As we hurtle towards 2021, I realise that it’s been eight months since I last saw a live opera and who knows when I will see one again. The serial incompetence of Boris and the clowns means that it will be well into next year before I can sit in an auditorium, a flask full of gin and tonic in hand, and wait with baited anticipation for the curtain to rise.

The pandemic has also brought into view the fault lines and fissures in a fractured society that need to be addressed before we can move forward. One of the uglier aspects of the coronavirus has been the growth of incipient racism which was exposed by the expansion of the Black Lives Matter movement after the murder of George Floyd. Somewhat lesser attention has been paid to the equally incipient rise in anti-East and South East Asian sentiment which has led to a verbal and, at times, violent racism. It has been fuelled by the many bigoted comments by Donald Trump in various speeches blaming the virus on China. It has trickled down to the idiots in the streets who think they have been given carte blanche to abuse anyone they see as different.

Lady Vase photo credit Ning ZhouAs incidents increased and fear among the British E/SE Asian community grew, the Centre for Chinese Contemporary Art and Chinese Arts Now commissioned Jasmin Kent Rodgman to respond to the prejudice British E/SE Asian people are experiencing. Her response was to create an anti-racist Instagram opera, nineteen ways of looking. Released daily from November 17-27 on the social media site, Kent Rodgman collaborated with a variety of artists, photographers, dancers, librettists and poets to make a spirited and innovative work in the age of lockdown that addresses the concerns produced by the pandemic for her collective diasporic community. They include librettist Si’an Chen, producers Treacle Holasz and Maria Gray, photographer Ning Zhou, choreographer Si Rawlinson, singers Keith Pun and Hildur Berlin Arndal and dramaturg Jude Christian.

Each daily square is a chapter in this important narrative that is semi-linear. Each one can be viewed separately or together as it unfolds in real time over the allotted ten days. Admittedly, I found the form difficult to follow or to give my full attention to every instalment, but as the days passed my attention grew and I began to follow and understand the narrative. It covered issues around representation, isolation and orientalism as seen by the E/SE Asian artists living and working in a divided and contentious society.

Jasmin Kent Rodgman nineteen ways of lookingI have been aware of many of the stories and tropes laid out with my engagement with the CFCCA over many years, and my interest in East and South East Asian cinema in particular, but nineteen ways of looking opened my eyes to the specific predicament that the pandemic has placed on the British E/SE Asian community and the abuse it has suffered. These cultural responses show the strength, diversity and creativity of that community in a media specific way as well as an innovative approach to make art in the age of lockdown.

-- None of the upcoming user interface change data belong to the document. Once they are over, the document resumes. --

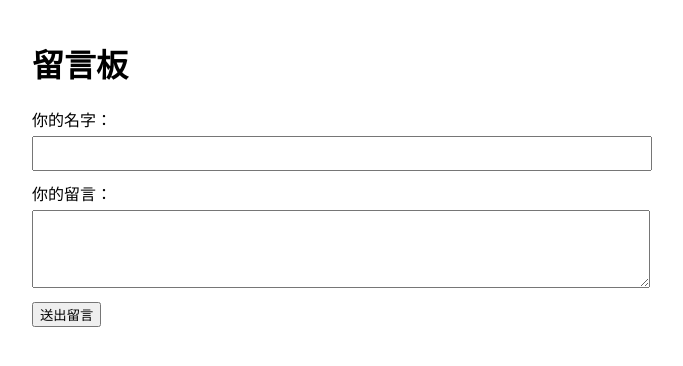
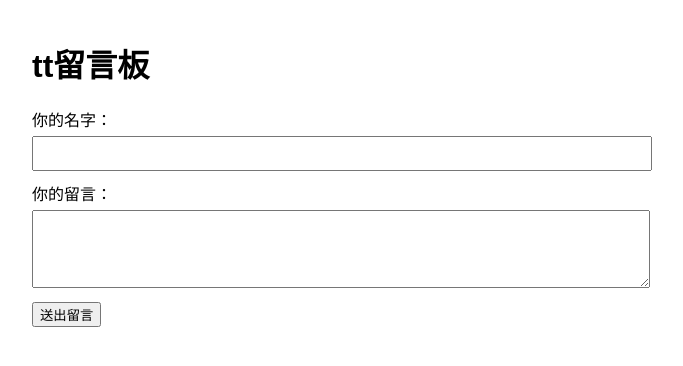
Before and after one commit to ericnging/my-first-website, a plain HTML site: page index.html in a window 1280 px wide. Shown: the whole page, without its empty margins (308-991 px from the left). Drawn offline with nearby package versions, Linux system fonts and the light colour scheme.

Commit message:
Update index.html

```diff
--- a/index.html
+++ b/index.html
@@ -1,7 +1,7 @@
 <!DOCTYPE html>
 <html>
 <head>
-  <title>tt留言板</title>
+  <title>留言板</title>
   <meta charset="UTF-8">
   <style>
     body { font-family: sans-serif; max-width: 600px; margin: 40px auto; padding: 0 20px; }
@@ -12,7 +12,7 @@
   </style>
 </head>
 <body>
-  <h1>留言板</h1>
+  <h1>tt留言板</h1>
 
   <form id="message-form">
     <label>你的名字：
```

Jasmin Kent Rodgman has produced an important work both in content and form. She hopes that the work can be viewed in concrete form next year but, in the meantime, it can still be accessed on Instagram at @nineteenwaysoflooking.

By Robert Hamilton, Opera Correspondent